*Information provided*
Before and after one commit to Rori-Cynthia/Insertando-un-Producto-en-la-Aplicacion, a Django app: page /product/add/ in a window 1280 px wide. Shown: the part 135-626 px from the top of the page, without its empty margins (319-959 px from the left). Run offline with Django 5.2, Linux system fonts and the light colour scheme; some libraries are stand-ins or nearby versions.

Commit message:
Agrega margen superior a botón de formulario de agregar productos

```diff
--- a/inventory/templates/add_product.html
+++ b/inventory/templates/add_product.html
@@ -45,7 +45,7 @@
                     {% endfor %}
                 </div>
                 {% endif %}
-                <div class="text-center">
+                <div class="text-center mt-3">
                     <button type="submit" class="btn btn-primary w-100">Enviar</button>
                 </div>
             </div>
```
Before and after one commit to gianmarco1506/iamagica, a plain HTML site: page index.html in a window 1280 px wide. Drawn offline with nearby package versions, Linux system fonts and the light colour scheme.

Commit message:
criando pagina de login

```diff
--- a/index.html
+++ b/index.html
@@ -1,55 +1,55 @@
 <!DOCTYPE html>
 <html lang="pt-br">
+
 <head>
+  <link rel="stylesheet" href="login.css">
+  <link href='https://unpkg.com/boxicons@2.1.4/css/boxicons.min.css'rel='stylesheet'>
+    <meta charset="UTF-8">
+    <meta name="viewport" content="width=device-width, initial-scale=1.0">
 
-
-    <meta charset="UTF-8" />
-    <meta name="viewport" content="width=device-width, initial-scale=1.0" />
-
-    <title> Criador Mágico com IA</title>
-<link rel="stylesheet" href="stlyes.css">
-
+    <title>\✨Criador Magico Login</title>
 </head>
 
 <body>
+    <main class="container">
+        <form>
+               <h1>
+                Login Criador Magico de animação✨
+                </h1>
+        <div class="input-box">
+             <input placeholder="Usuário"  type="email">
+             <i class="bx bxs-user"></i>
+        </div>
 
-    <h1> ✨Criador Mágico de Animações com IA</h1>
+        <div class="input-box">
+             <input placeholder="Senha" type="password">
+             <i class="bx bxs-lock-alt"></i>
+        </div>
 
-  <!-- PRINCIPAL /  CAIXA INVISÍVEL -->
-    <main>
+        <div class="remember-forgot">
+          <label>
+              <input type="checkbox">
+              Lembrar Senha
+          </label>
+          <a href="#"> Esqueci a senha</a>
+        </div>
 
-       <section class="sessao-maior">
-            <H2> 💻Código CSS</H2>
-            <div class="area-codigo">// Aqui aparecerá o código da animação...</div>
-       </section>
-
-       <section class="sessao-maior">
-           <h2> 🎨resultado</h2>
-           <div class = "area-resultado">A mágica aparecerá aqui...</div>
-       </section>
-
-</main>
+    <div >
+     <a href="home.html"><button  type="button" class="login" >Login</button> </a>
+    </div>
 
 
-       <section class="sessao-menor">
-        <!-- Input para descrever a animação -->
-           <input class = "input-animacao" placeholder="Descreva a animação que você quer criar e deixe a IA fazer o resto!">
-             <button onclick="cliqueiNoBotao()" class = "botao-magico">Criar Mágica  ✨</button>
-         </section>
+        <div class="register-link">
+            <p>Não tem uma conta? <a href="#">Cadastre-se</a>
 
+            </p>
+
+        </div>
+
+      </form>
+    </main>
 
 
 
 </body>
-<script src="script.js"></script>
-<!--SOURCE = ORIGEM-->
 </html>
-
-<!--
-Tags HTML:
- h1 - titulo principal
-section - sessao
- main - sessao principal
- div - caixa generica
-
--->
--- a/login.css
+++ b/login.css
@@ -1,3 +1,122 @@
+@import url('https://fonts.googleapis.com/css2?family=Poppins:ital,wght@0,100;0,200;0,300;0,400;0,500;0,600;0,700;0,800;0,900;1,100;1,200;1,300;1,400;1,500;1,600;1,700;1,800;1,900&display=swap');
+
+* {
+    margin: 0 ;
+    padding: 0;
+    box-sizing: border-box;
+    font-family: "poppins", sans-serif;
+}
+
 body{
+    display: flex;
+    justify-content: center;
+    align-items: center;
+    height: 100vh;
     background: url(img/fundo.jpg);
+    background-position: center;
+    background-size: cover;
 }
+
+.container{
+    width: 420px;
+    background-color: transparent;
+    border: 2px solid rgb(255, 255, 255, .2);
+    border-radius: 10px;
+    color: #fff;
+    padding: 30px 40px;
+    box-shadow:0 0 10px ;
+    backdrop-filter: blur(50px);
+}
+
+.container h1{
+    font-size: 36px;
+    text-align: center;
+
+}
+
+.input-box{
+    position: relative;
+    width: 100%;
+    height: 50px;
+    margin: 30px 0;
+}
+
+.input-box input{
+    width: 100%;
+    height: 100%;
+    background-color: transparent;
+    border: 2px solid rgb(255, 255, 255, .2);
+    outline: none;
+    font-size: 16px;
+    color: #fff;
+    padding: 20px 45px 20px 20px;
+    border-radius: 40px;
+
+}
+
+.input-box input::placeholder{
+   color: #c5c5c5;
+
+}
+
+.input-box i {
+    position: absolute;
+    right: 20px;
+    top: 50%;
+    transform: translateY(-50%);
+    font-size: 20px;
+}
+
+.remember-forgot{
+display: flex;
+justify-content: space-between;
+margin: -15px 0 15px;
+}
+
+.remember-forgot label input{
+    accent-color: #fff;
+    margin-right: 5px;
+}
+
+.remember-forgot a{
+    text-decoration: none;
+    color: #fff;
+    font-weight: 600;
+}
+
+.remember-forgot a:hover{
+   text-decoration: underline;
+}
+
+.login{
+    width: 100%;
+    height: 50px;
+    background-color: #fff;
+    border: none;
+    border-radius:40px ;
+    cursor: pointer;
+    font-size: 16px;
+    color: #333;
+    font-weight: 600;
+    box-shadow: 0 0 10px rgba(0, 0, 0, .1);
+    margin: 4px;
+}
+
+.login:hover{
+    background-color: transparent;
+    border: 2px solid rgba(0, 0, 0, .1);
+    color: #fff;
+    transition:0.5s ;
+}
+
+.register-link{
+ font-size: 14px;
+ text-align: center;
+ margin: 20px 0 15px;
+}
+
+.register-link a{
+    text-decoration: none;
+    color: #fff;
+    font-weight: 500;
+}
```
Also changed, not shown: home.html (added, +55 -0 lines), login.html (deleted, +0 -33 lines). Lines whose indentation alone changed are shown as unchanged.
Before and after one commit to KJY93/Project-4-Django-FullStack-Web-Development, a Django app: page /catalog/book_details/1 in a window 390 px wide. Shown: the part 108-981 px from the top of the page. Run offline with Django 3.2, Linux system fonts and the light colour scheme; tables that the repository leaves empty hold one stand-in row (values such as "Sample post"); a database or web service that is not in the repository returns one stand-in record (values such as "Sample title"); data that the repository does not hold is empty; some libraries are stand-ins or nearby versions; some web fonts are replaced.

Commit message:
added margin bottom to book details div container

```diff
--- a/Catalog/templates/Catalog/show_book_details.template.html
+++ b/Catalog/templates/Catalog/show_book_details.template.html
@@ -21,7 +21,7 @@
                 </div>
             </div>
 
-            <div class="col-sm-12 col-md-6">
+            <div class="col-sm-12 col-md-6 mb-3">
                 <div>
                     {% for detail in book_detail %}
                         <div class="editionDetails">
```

*What the task requires*
Only lines holding the word "border" are wanted, so copy each of them from the records above.

*Reply to the exercise*
+    box-sizing: border-box;
+    border: 2px solid rgb(255, 255, 255, .2);
+    border-radius: 10px;
+    border: 2px solid rgb(255, 255, 255, .2);
+    border-radius: 40px;
+    border: none;
+    border-radius:40px ;
+    border: 2px solid rgba(0, 0, 0, .1);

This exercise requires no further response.